Yesterday’s posting, That’s Not OCD, You’re Just a Slacker, garnered quite a few comments on my tech blog, Global Nerdy. You should check them out if you haven’t already read them.
The most informative and extensive response comes from a commenter named “Another psychologist”, who sums up the problem with the multiple-choice question in the textbook quite well. It covers a number of issues with the question, including:
- The DSM. Look hard enough, and you’ll find something that you’ve got.
- Introverts vs. extroverts. North American society favours and rewards extroverts (and yes, a good chunk of my career as a tech evangelist is based on cashing in on this trait, a relative rarity in high tech).
- “Normal” vs. “abnormal” behaviour. A tricky thing, and I remember a lecture on cognition where a psych prof told our class that being slightly manic is probably a good trait for living in 21st-century North America.
- The importance of “It depends,” the most important phrase in consulting. Without knowing a little bit more about the back story of the medical student in the question, it’s hard to make a good diagnosis. Sometimes there’s little to distinguish someone having a bad day and someone who’s bipolar (it’s also hard to distinguish between “bipolar” and “asshole” at first glance).
Here’s the comment:
I’d be wary of labelling this chap as possessing “obsessive-compulsive traits” without more information than the vignette provides.

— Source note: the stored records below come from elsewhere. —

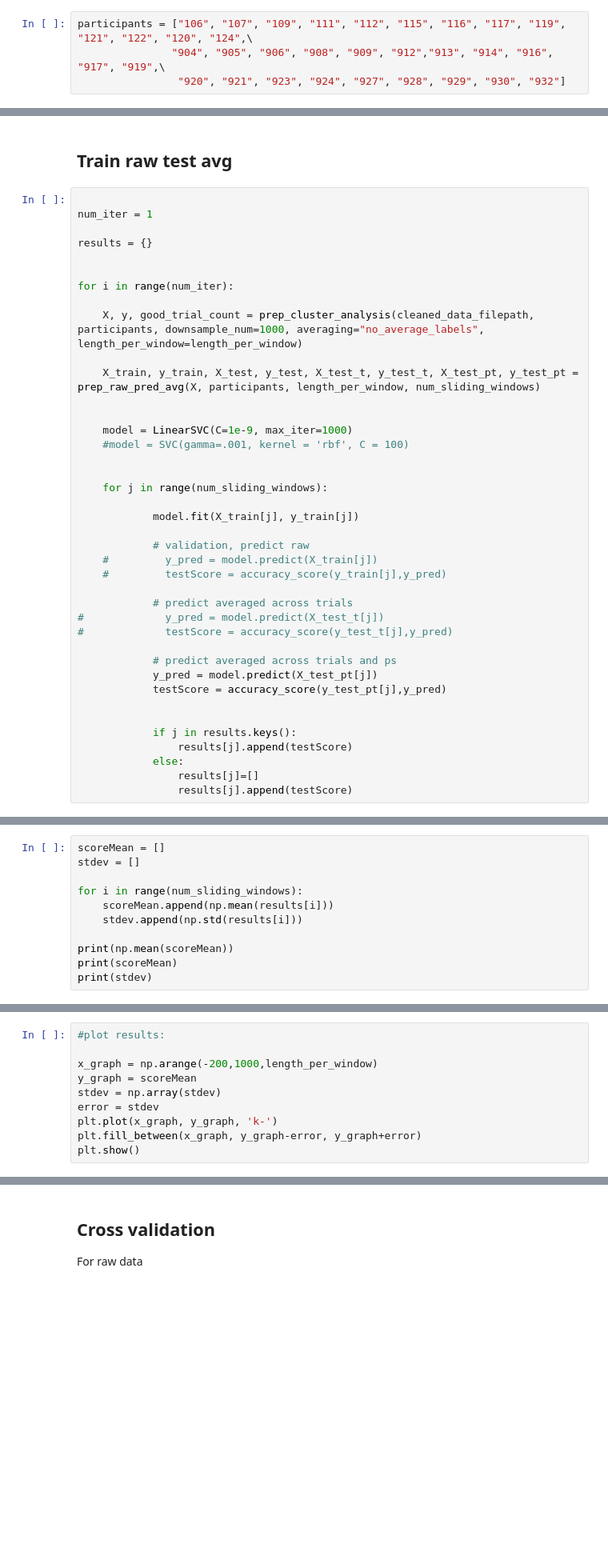
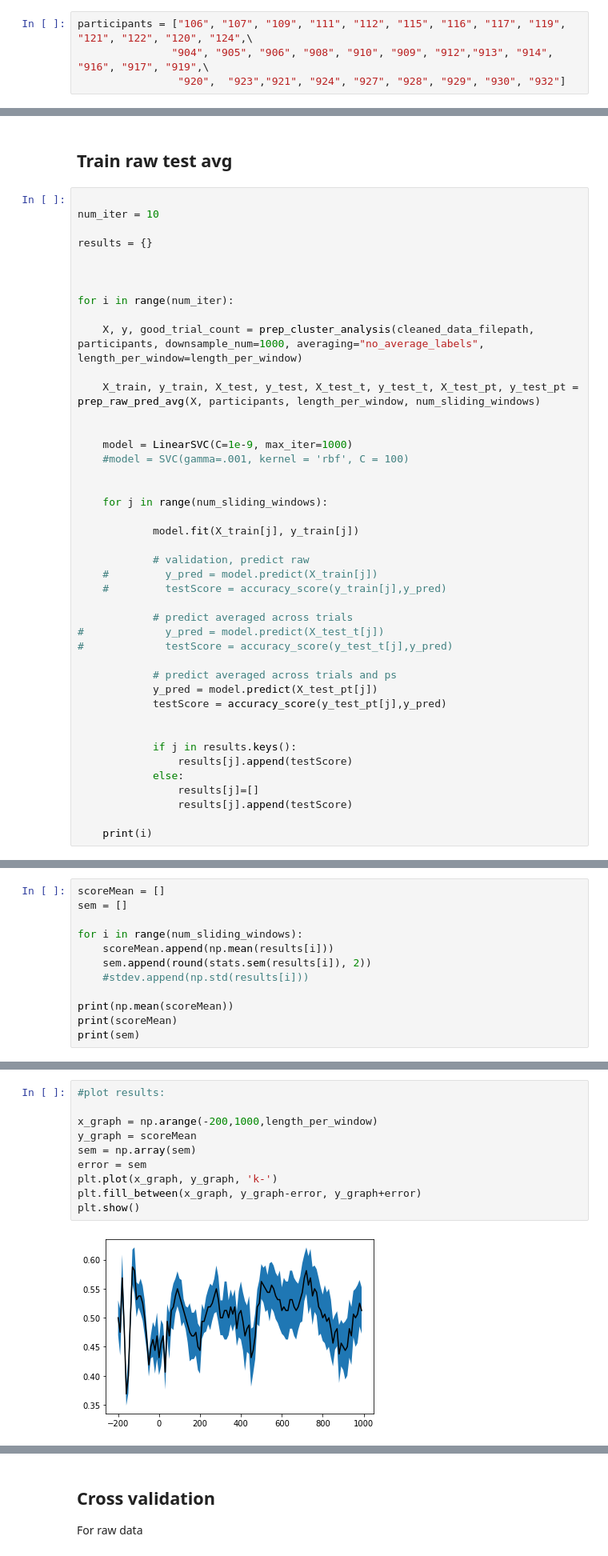
Before and after one commit to simpleParadox/jwlab_eeg, a Jupyter notebook: classification/notebooks/cluster_analysis.ipynb, the cells around one changed output, grey strips where cells are left out. Shown at 80% size. Drawn from its saved outputs; the diff is of its cells as text; blank space fills up the shorter version.

```diff
--- a/classification/notebooks/cluster_analysis.ipynb
+++ b/classification/notebooks/cluster_analysis.ipynb
@@ -36,8 +35,8 @@ participants = ["904", "905", "906", "908", "910", "909", "912","913", "914", "9
 participants = ["106", "107", "109", "111", "112", "115", "116", "117", "119", "121", "122", "120", "124"]
 # %%
 participants = ["106", "107", "109", "111", "112", "115", "116", "117", "119", "121", "122", "120", "124",\
-               "904", "905", "906", "908", "909", "912","913", "914", "916", "917", "919",\
-                "920", "921", "923", "924", "927", "928", "929", "930", "932"]
+               "904", "905", "906", "908", "910", "909", "912","913", "914", "916", "917", "919",\
+                "920",  "923","921", "924", "927", "928", "929", "930", "932"]
 # %% [markdown]
 # Trial count code
 # %%
@@ -60,9 +59,10 @@ X, y, good_trial_count = prep_cluster_analysis(cleaned_data_filepath, participan
 ## Train raw test avg
 # %%
 
-num_iter = 1
+num_iter = 10
 
 results = {}
+
 
 
 for i in range(num_iter):
@@ -98,4 +98,6 @@ for i in range(num_iter):
             else:
                 results[j]=[]
                 results[j].append(testScore)
+
+    print(i)
 # %% [output]
@@ -106,11 +139,12 @@ dict(zip(unique, counts))
 # %%
 scoreMean = []
-stdev = []
+sem = []
 
 for i in range(num_sliding_windows):
     scoreMean.append(np.mean(results[i]))
-    stdev.append(np.std(results[i]))
+    sem.append(round(stats.sem(results[i]), 2))
+    #stdev.append(np.std(results[i]))
 
 print(np.mean(scoreMean))
 print(scoreMean)
-print(stdev)
+print(sem)
@@ -117,10 +155,12 @@ print(stdev)
 # %%
 #plot results:
 
 x_graph = np.arange(-200,1000,length_per_window)
 y_graph = scoreMean
-stdev = np.array(stdev)
-error = stdev
+sem = np.array(sem)
+error = sem
 plt.plot(x_graph, y_graph, 'k-')
 plt.fill_between(x_graph, y_graph-error, y_graph+error)
 plt.show()
+# %% [output]
+[figure, added]
```
Also changed, not shown: parts of 12 cells of this notebook, 4 other files.
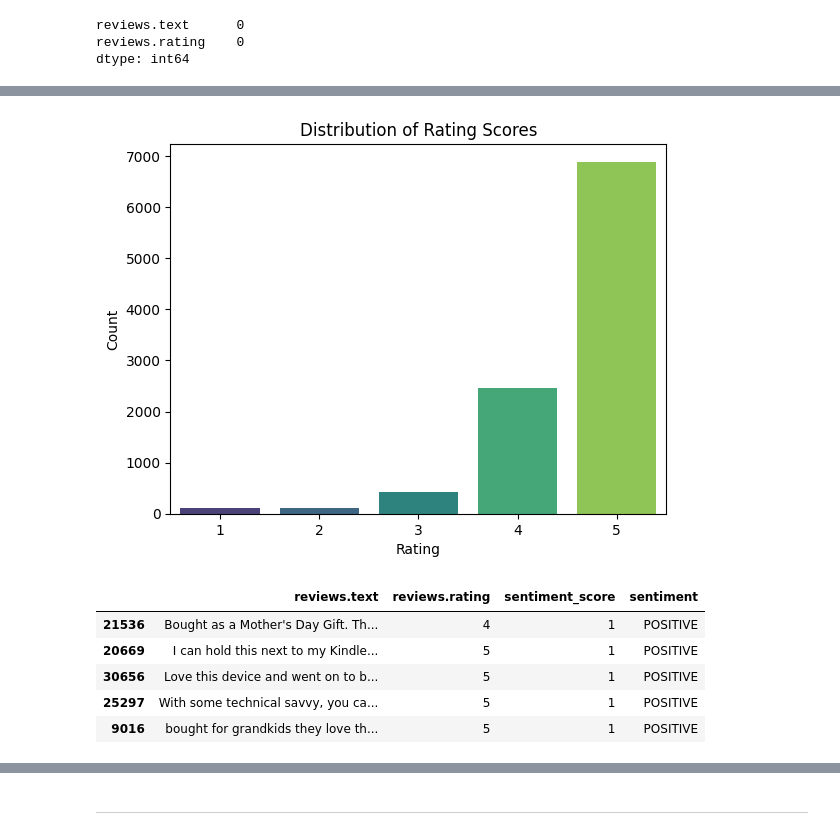
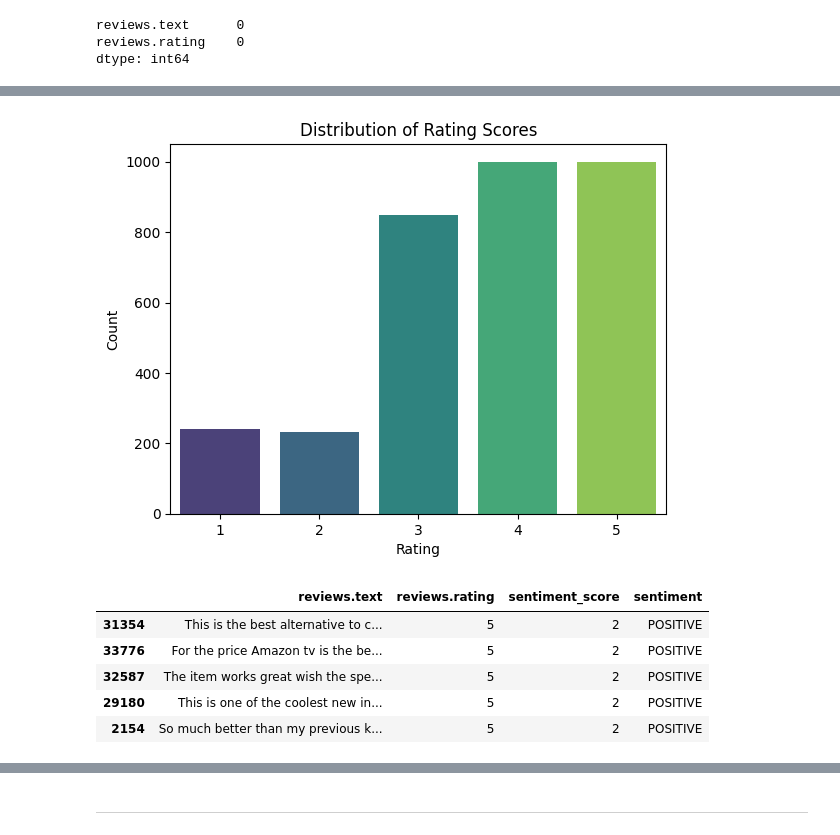
Before and after one commit to s-shahpouri/NLP-LLM, a Jupyter notebook: Sentiment_Analysis.ipynb, the cells around one changed output, grey strips where cells are left out. Cells and saved outputs as stored; diff of their text form; code cells hidden in the pictures.

```diff
--- a/Sentiment_Analysis.ipynb
+++ b/Sentiment_Analysis.ipynb
@@ -73,7 +73,7 @@ we use a random subset of 10000 rows for better performance, reduce memory usage
 fixed seed makes our choices reproducible.
 # %%
 
-data = df[["reviews.text","reviews.rating"]].sample(10000,random_state=23)
+data = df[["reviews.text","reviews.rating"]].sample(20000,random_state=23)
 data.head()
 # %% [output]
 |  | reviews.text | reviews.rating |
@@ -134,0 +142,9 @@ data['reviews.rating'] = data['reviews.rating'].astype(int)
+# %%
+data5 = data[data['reviews.rating']==5].sample(1000,random_state=43)
+data4 = data[data['reviews.rating']==4].sample(1000,random_state=43)
+data3 = data[data['reviews.rating']==3]
+data2 = data[data['reviews.rating']==2]
+data1 = data[data['reviews.rating']==1]
+
+data = pd.concat([data5,data4,data3,data2,data1])
+data['reviews.rating'].value_counts().sort_index(ascending=False)
@@ -135,22 +159,20 @@ data['reviews.rating'] = data['reviews.rating'].astype(int)
 # %%
+# Drop NaNs if they exist
+data = data.dropna(subset=['reviews.rating'])
+
+# Convert to integers
+data['reviews.rating'] = data['reviews.rating'].astype(int)
 sns.countplot(data=data, x='reviews.rating', palette='viridis')
 plt.title('Distribution of Rating Scores')
 plt.xlabel('Rating')
 plt.ylabel('Count')
 plt.show()
 # %% [output]
-[figure, old version]
+[figure, new version]
 # %%
-# map ratings 1, 2, 3 to 0 (NEGATIVE) and 4, 5 to 1 (POSITIVE)
-sentiment_score = {1: 0,
-                   2: 0,
-                   3: 0,
-                   4: 1,
-                   5: 1}
-
-sentiment = {0: 'NEGATIVE',
-             1: 'POSITIVE'}
-
+# Define the new mappings
+sentiment_score = {1: 0, 2: 0, 3: 1, 4: 2, 5: 2}
+sentiment = {0: 'NEGATIVE', 1: 'SOSO', 2: 'POSITIVE'}
 
 # mapping
 data['sentiment_score'] = data['reviews.rating'].map(sentiment_score)
@@ -159,11 +181,11 @@ data['sentiment'] = data['sentiment_score'].map(sentiment)
 data.head()
 # %% [output]
 |  | reviews.text | reviews.rating | sentiment_score | sentiment |
-| 21536 | Bought as a Mother's Day Gift. Th... | 4 | 1 | POSITIVE |
-| 20669 | I can hold this next to my Kindle... | 5 | 1 | POSITIVE |
-| 30656 | Love this device and went on to b... | 5 | 1 | POSITIVE |
-| 25297 | With some technical savvy, you ca... | 5 | 1 | POSITIVE |
-| 9016 | bought for grandkids they love th... | 5 | 1 | POSITIVE |
+| 31354 | This is the best alternative to c... | 5 | 2 | POSITIVE |
+| 33776 | For the price Amazon tv is the be... | 5 | 2 | POSITIVE |
+| 32587 | The item works great wish the spe... | 5 | 2 | POSITIVE |
+| 29180 | This is one of the coolest new in... | 5 | 2 | POSITIVE |
+| 2154 | So much better than my previous k... | 5 | 2 | POSITIVE |
 # %%
 data['sentiment_score'].value_counts()
 # %% [output]
```
Also changed, not shown: parts of 20 cells of this notebook, 1 other file.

His lack of delight in partying may simply be because he is relatively introverted, rather than extroverted. Another normal trait.
The problem with the Diagnostic and Statistical Manual of mental disorders (The DSM) is that there is no entry for “Normal Personality”.
If the mythical medical student did happen to have OC traits then he was using them constructively. Perhaps this was the point the examiner wished the students to understand, but there is insufficient context to know whether this is true.
As a health professional I would certainly not want to “treat” this apparently well-functioning individual unless his “traits” caused some problem that was not included in the brief description.
One of the things I tried to teach my interns was a healthy skepticism about what was “abnormal” behavior, given the environment and the circumstances of the situation in which it was expressed, and a health skepticism about interpreting elevations on standard personality scales without knowing the patient’s history and background.
If a patient throws a tantrum in a waiting room when told that this Xray has been cancelled again (for the fourth time) this does not necessary mean that the patient is suffering from a personality disorder or impairment of the parts of the brain that regulate behavioural expression. A sick person who is struggling with pain and indignity is entitled to this type of behaviour in the circumstances.
When a group of intern psychologists, but not the intern medicos, get blips on the personality disorder scale of a well-known test it does not mean that the psych group are all deviants who should not be practising psycyology. It probably means that they are got researchers who have been trained to question authority.
I hope the professor who set the test made this kind of thing clear.
Thanks for the comment, Another psychologist! And to all of you, please feel free to keep the discussion going.